Visit the Upside-Down House of Trassenheide
The Upside-Down House got its name because, well – it’s a house that’s upside down. It’s almost as if the building had been blown over by strong winds, which are very common on Usedom.
At first glance, this tourist attraction does seem a little kitschy. But as soon as you’re through the inverted doorway, the reason why it’s a must-visit attraction becomes clear.
One of the house’s most fascinating features is that all the furniture inside is glued to the ceiling. You’ll probably end up a little disoriented at first, but will soon get used to it.
As soon as you’ve wrapped your head around the layout of this rather untypical house, start your search for the perfect photo location. If you use photo-editing software to flip your pictures horizontally, you will end up with some quirky results to share with your family and friends. For example, you can pretend to be a spider hanging from the ceiling or balance some furniture on your head. Your imagination has no limits!
Discover the Achterwasser Lagoon by boat
When visiting an island, taking a boat trip just makes sense, right? If you’ve dreamed of going on a romantic sailing voyage, Usedom is the place to give it a try. If you’re interested, contact Zeesenboot, a company that offers tours at €16 per person.
A friendly woman called Rika runs the tours. She’ll take you out onto the water in her own boat and help you explore the Achterwasser, a lagoon that separates the island from the mainland. On the way, Rika reveals all the best tips and tricks for sailing, and, if you like, you can even steer the boat yourself.

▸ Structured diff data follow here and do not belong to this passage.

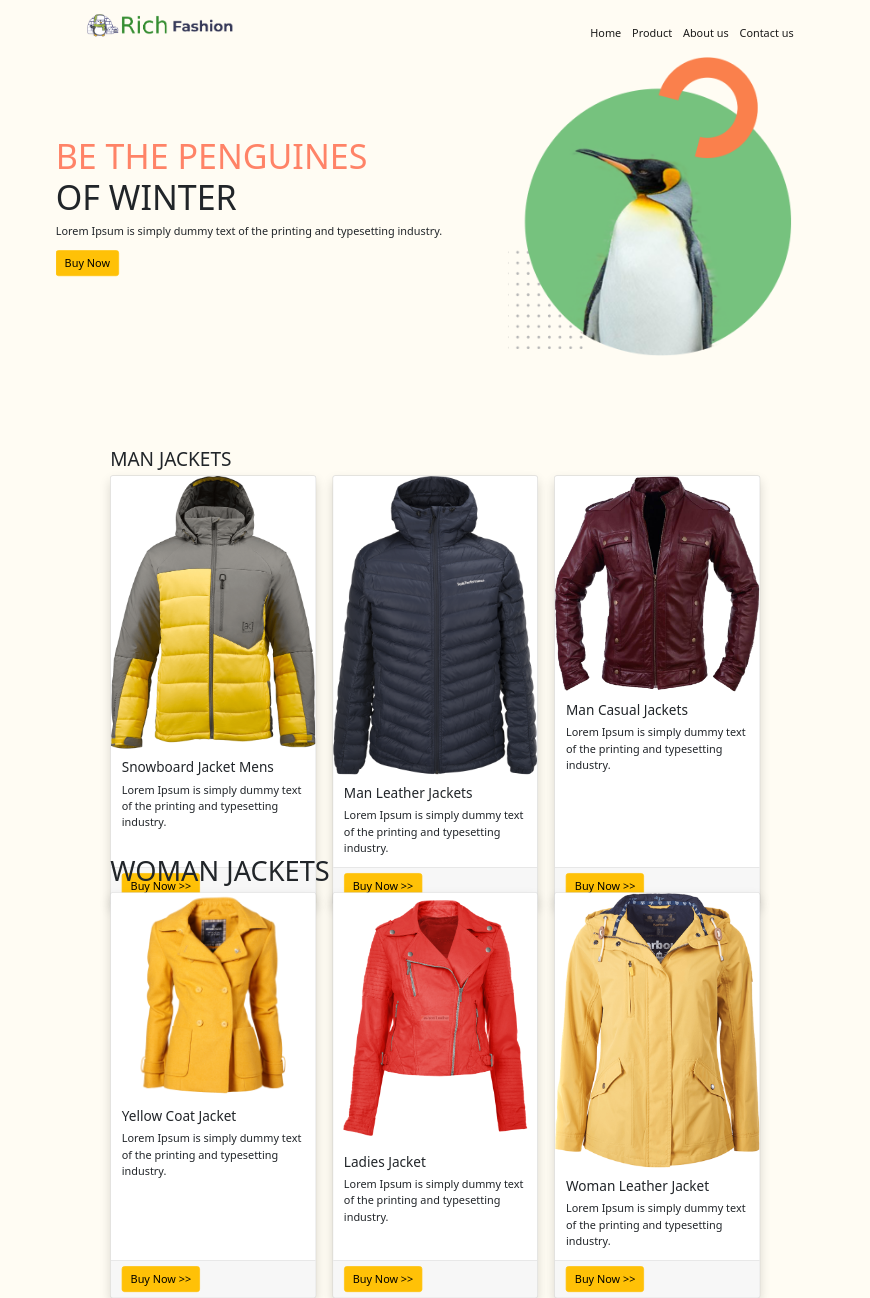
Repository: sabbircse3/fashion
Page: index.html
The author's editor kept a copy of each file at every save. The page is drawn from the files as they stood at one save, then again after the next save.
The browser window is 1280 px wide. The pictures show the whole page, at 68% of full size.

Above is the page before, as saved 2021-01-14 02:45:22.

After the next save:
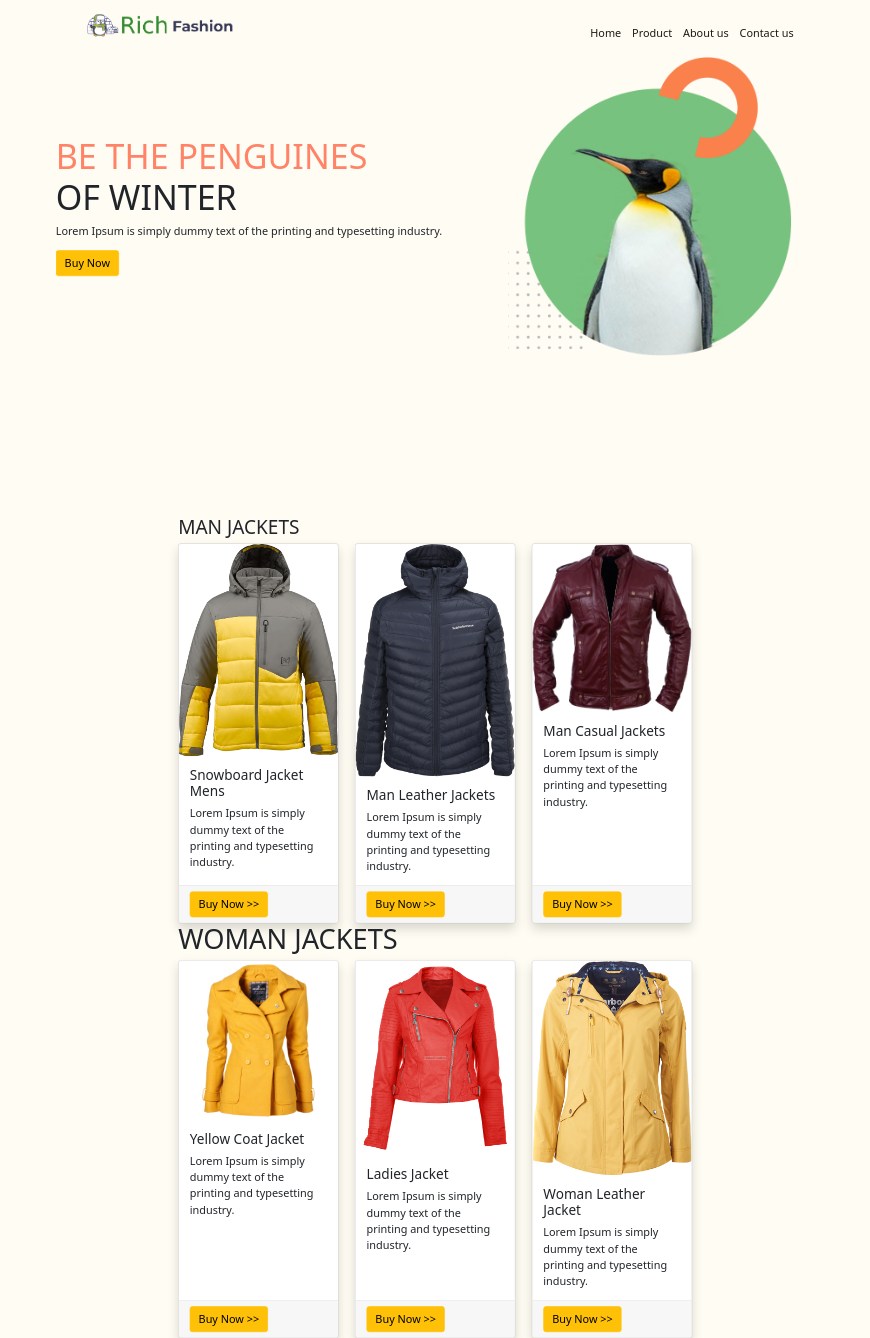
Saved 9 s later.
--- a/index.html
+++ b/index.html
@@ -38,7 +38,7 @@
             color: #FF8367;
         }
         .mt-5{
-            padding: 80px;
+            padding: 180px;
 
             position: relative;
         }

The rippling waters of the Achterwasser are beyond mesmerizing, but try to remember to look at the sky as well. You might even spot stunning eagles or huge cranes soaring in the air above you.

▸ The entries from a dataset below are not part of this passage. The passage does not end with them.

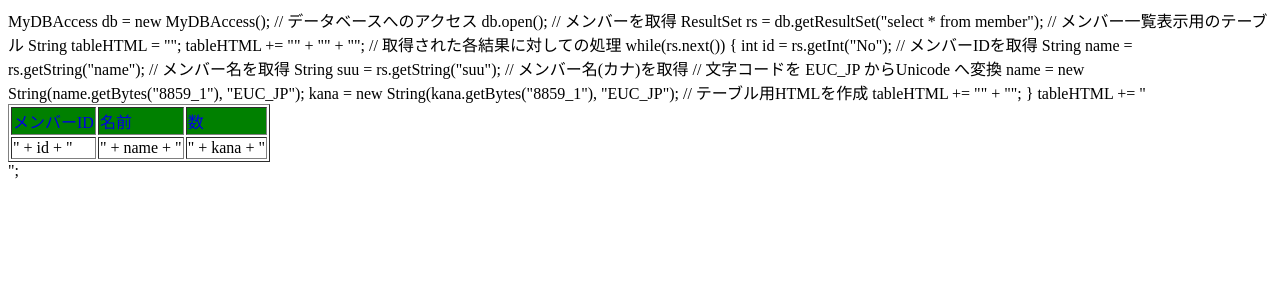
Repository: nathox/backup
Page: http://localhost/Aaaa/j.jsp
These files come from the project's save history. The page is drawn as it stood at one moment and after the next save; the edit follows.
The browser window is 1280 px wide. The pictures show the whole page.
The page is served by Tomcat 9. Other server files are loaded and not shown.

Above is the page before, as saved 2018-02-05 08:45:38.

### Aaaa/WebContent/j.jsp
<%@ page language="java" contentType="text/html; charset=UTF-8"
    pageEncoding="UTF-8"%>
<!DOCTYPE html PUBLIC "-//W3C//DTD HTML 4.01 Transitional//EN" "http://www.w3.org/TR/html4/loose.dtd">
<html>
<head>
<meta http-equiv="Content-Type" content="text/html; charset=UTF-8">
<title>Insert title here</title>
</head>
<body>

MyDBAccess db = new MyDBAccess();

// データベースへのアクセス
db.open();

// メンバーを取得
ResultSet rs = db.getResultSet("select * from member");

// メンバー一覧表示用のテーブル
String tableHTML = "<table border=1>";
tableHTML += "<tr bgcolor=\"000080\"><td><font color=\"white\">メンバーID</font></td>"
    + "<td><font color=\"white\">名前</font></td>"
    + "<td><font color=\"white\">数</font></td>";

// 取得された各結果に対しての処理
while(rs.next()) {

    int id = rs.getInt("No"); // メンバーIDを取得
    String name = rs.getString("name"); // メンバー名を取得
    String suu = rs.getString("suu"); // メンバー名(カナ)を取得

    // 文字コードを EUC_JP からUnicode へ変換
    name = new String(name.getBytes("8859_1"), "EUC_JP");
    kana = new String(kana.getBytes("8859_1"), "EUC_JP");

    // テーブル用HTMLを作成
    tableHTML += "<tr><td align=\"right\">" + id + "</td>"
              + "<td>" + name + "</td><td>" + kana + "</td></tr>";
}

tableHTML += "</table>";














</body>
</html>

After the next save:
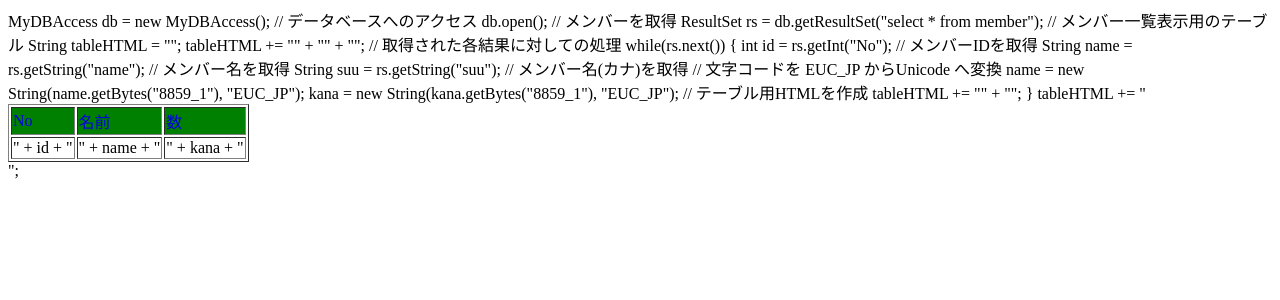
Saved 78 s later.
--- a/Aaaa/WebContent/j.jsp
+++ b/Aaaa/WebContent/j.jsp
@@ -18,7 +18,7 @@ ResultSet rs = db.getResultSet("select * from member");
 
 // メンバー一覧表示用のテーブル
 String tableHTML = "<table border=1>";
-tableHTML += "<tr bgcolor=\"000080\"><td><font color=\"white\">メンバーID</font></td>"
+tableHTML += "<tr bgcolor=\"000080\"><td><font color=\"white\">No</font></td>"
     + "<td><font color=\"white\">名前</font></td>"
     + "<td><font color=\"white\">数</font></td>";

Crossing the Polish Border within Usedom
As we mentioned above, Usedom is an island divided between Germany and Poland. Although the largest portion of the island belongs to Germany, more Polish people live here than German people. This is mainly because the only large town on the island, Swinemünde, is Polish. You’ll barely notice you have crossed the border, though, as you’ll still hear people speaking German.

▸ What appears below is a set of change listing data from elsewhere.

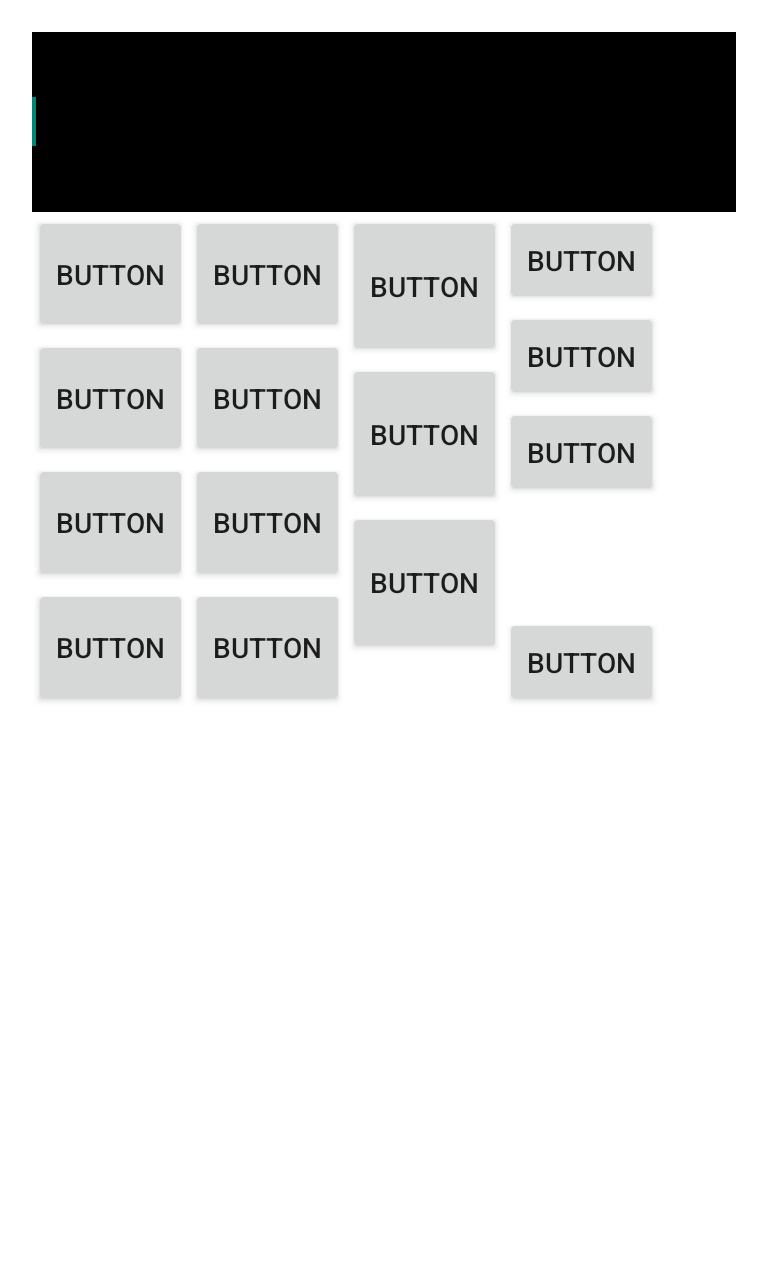
Repository: roopasree/new-pgm
Layout: Newapp/res/layout/ctivity3_main.xml
An editor plug-in stored every save of this project. The layout is shown before and after the next save, followed by the edit.
It is drawn on a 768 x 1280 px phone screen (xhdpi) without system bars, with theme AppTheme; the app's code is not run.

Above is the layout before, as saved 2015-02-16 05:34:37.

After the next save:
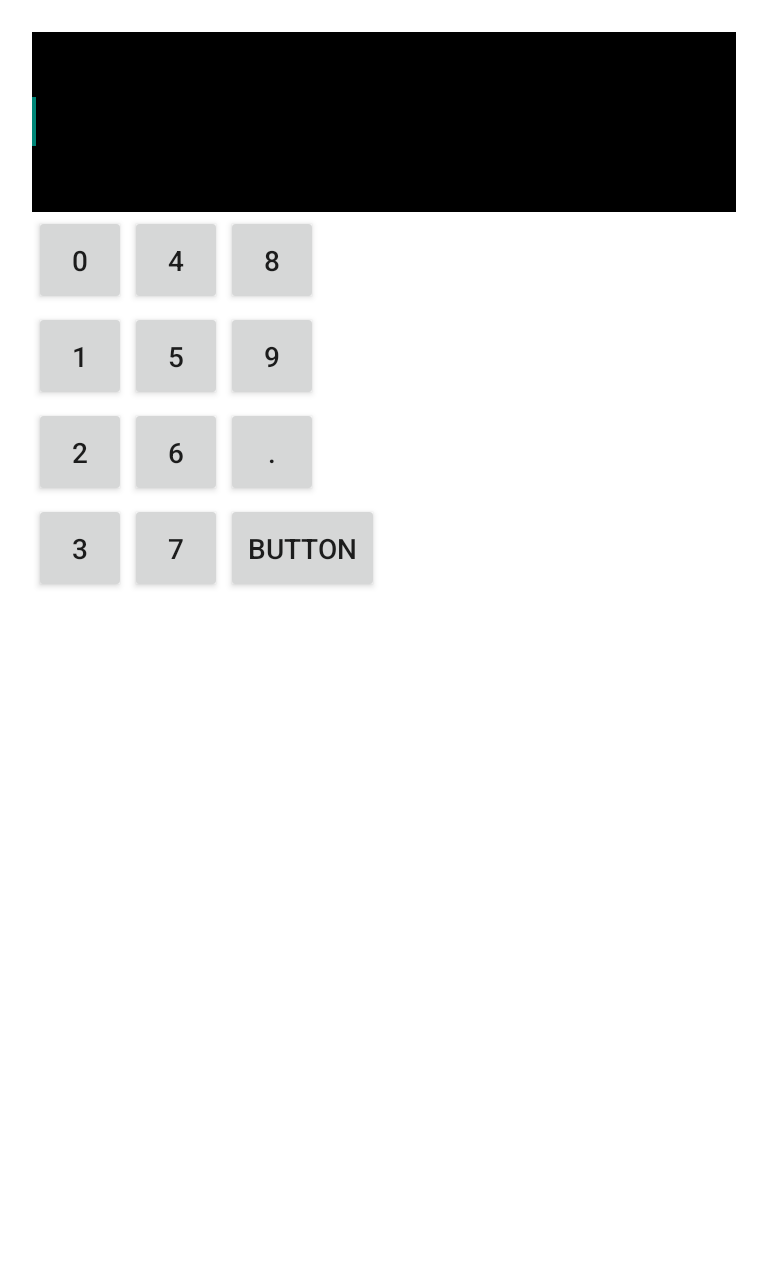
Saved 9 min 47 s later.
--- a/Newapp/res/layout/ctivity3_main.xml
+++ b/Newapp/res/layout/ctivity3_main.xml
@@ -41,7 +41,7 @@
                 android:layout_width="wrap_content"
                 android:layout_height="wrap_content"
                 android:layout_weight="1.0"
-                android:text="Button" />
+                android:text="0" />
 
             <Button
                 android:id="@+id/button2"
@@ -49,7 +49,7 @@
                 android:layout_width="wrap_content"
                 android:layout_height="wrap_content"
                 android:layout_weight="1.0"
-                android:text="Button" />
+                android:text="1" />
 
             <Button
                 android:id="@+id/button3"
@@ -57,7 +57,7 @@
                 android:layout_width="wrap_content"
                 android:layout_height="wrap_content"
                 android:layout_weight="1.0"
-                android:text="Button" />
+                android:text="2" />
 
             <Button
                 android:id="@+id/button4"
@@ -65,7 +65,7 @@
                 android:layout_width="wrap_content"
                 android:layout_height="wrap_content"
                 android:layout_weight="1.0"
-                android:text="Button" />
+                android:text="3" />
         </LinearLayout>
 
         <LinearLayout
@@ -82,7 +82,7 @@
                 android:layout_width="wrap_content"
                 android:layout_height="wrap_content"
                 android:layout_weight="1.0"
-                android:text="Button" />
+                android:text="4" />
 
             <Button
                 android:id="@+id/button6"
@@ -90,7 +90,7 @@
                 android:layout_width="wrap_content"
                 android:layout_height="wrap_content"
                 android:layout_weight="1.0"
-                android:text="Button" />
+                android:text="5" />
 
             <Button
                 android:id="@+id/button7"
@@ -98,7 +98,7 @@
                 android:layout_width="wrap_content"
                 android:layout_height="wrap_content"
                 android:layout_weight="1.0"
-                android:text="Button" />
+                android:text="6" />
 
             <Button
                 android:id="@+id/button8"
@@ -106,7 +106,7 @@
                 android:layout_width="wrap_content"
                 android:layout_height="wrap_content"
                 android:layout_weight="1.0"
-                android:text="Button" />
+                android:text="7" />
         </LinearLayout>
 
         <LinearLayout
@@ -122,65 +122,29 @@
                 style="?android:attr/buttonStyleSmall"
                 android:layout_width="wrap_content"
                 android:layout_height="wrap_content"
-                android:layout_weight="1.0"
-                android:text="Button" />
+                android:text="8" />
+
+            <Button
+                android:id="@+id/button10"
+                style="?android:attr/buttonStyleSmall"
+                android:layout_width="wrap_content"
+                android:layout_height="wrap_content"
+                android:text="9" />
 
             <Button
                 android:id="@+id/button11"
                 style="?android:attr/buttonStyleSmall"
                 android:layout_width="wrap_content"
                 android:layout_height="wrap_content"
-                android:layout_weight="1.0"
-                android:text="Button" />
+                android:text="." />
 
             <Button
                 android:id="@+id/button12"
                 style="?android:attr/buttonStyleSmall"
                 android:layout_width="wrap_content"
                 android:layout_height="wrap_content"
-                android:layout_weight="1.0"
-                android:text="Button" />
-        </LinearLayout>
-
-        <LinearLayout
-            android:layout_width="wrap_content"
-            android:weightSum="4.0"
-            android:layout_height="match_parent"
-            android:layout_weight="1.0"
-            android:orientation="vertical" >
-
-            <Button
-                android:id="@+id/button13"
-                style="?android:attr/buttonStyleSmall"
-                android:layout_width="wrap_content"
-                android:layout_height="wrap_content"
-                android:layout_weight="1.0"
                 android:text="Button" />
 
-            <Button
-                android:id="@+id/button10"
-                style="?android:attr/buttonStyleSmall"
-                android:layout_width="wrap_content"
-                android:layout_height="wrap_content"
-                android:layout_weight="1.0"
-                android:text="Button" />
-
-            <Button
-                android:id="@+id/button14"
-                style="?android:attr/buttonStyleSmall"
-                android:layout_width="wrap_content"
-                android:layout_height="wrap_content"
-                android:layout_weight="1.0"
-                android:text="Button" />
-
-            <Button
-                android:id="@+id/button15"
-                style="?android:attr/buttonStyleSmall"
-                android:layout_width="wrap_content"
-                android:layout_height="wrap_content"
-                android:layout_marginTop="57dp"
-                android:layout_weight="1.0"
-                android:text="Button" />
         </LinearLayout>
     </LinearLayout>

A visit to Swinemünde definitely makes for a relaxing day trip. In comparison to the other towns on Usedom, Swinemünde has far more modern buildings. This is because this part of the island was heavily bombed during World War II. Thus, everything needed to be rebuilt from the ground up.
Discover the natural harbor of Krummin
This small harbor is situated in a pretty secluded spot, meaning you might be the only visitor. You can stroll along the boardwalk and take a look at all the picturesque boats moored here. Reeds surround the whole area, and you can hear a magical symphony of whispering plants with the slightest gust of wind.
If you really like this location, one option is to rent one of the wooden huts located on the harbor terrace. Make sure to book early, though, as many tourists want to go to this magical place.
Without a doubt, Usedom is a gorgeous island on the Baltic Sea. It belongs mostly to Germany, but the easternmost part of the island belongs to Poland. As the most populous town on the island, Swinemünde, is on the Polish side, Usedom has more Polish residents than German.
On the island you can visit the three imperial bath towns of Ahlbeck, Heringsdorf and Bansin. In the past, these locations were luxury holiday destinations for influential people and make for great areas to explore on foot today.
If you want to learn about the history of the island, we recommend a visit to the Peenemünde Historical Technical Museum. If you’re looking for a quirky photoshoot instead, head to the so-called Upside-Down House.
One of the many highlights of the island is a bicycle tour around Usedom or a boat trip out on the Achterwasser. The first choice teaches you about nature and the island itself, while the latter offers interesting information about sailing and the lagoon. In both cases, the charming tour guides make it an unforgettable experience.
So what are you waiting for? The Sunny Island awaits!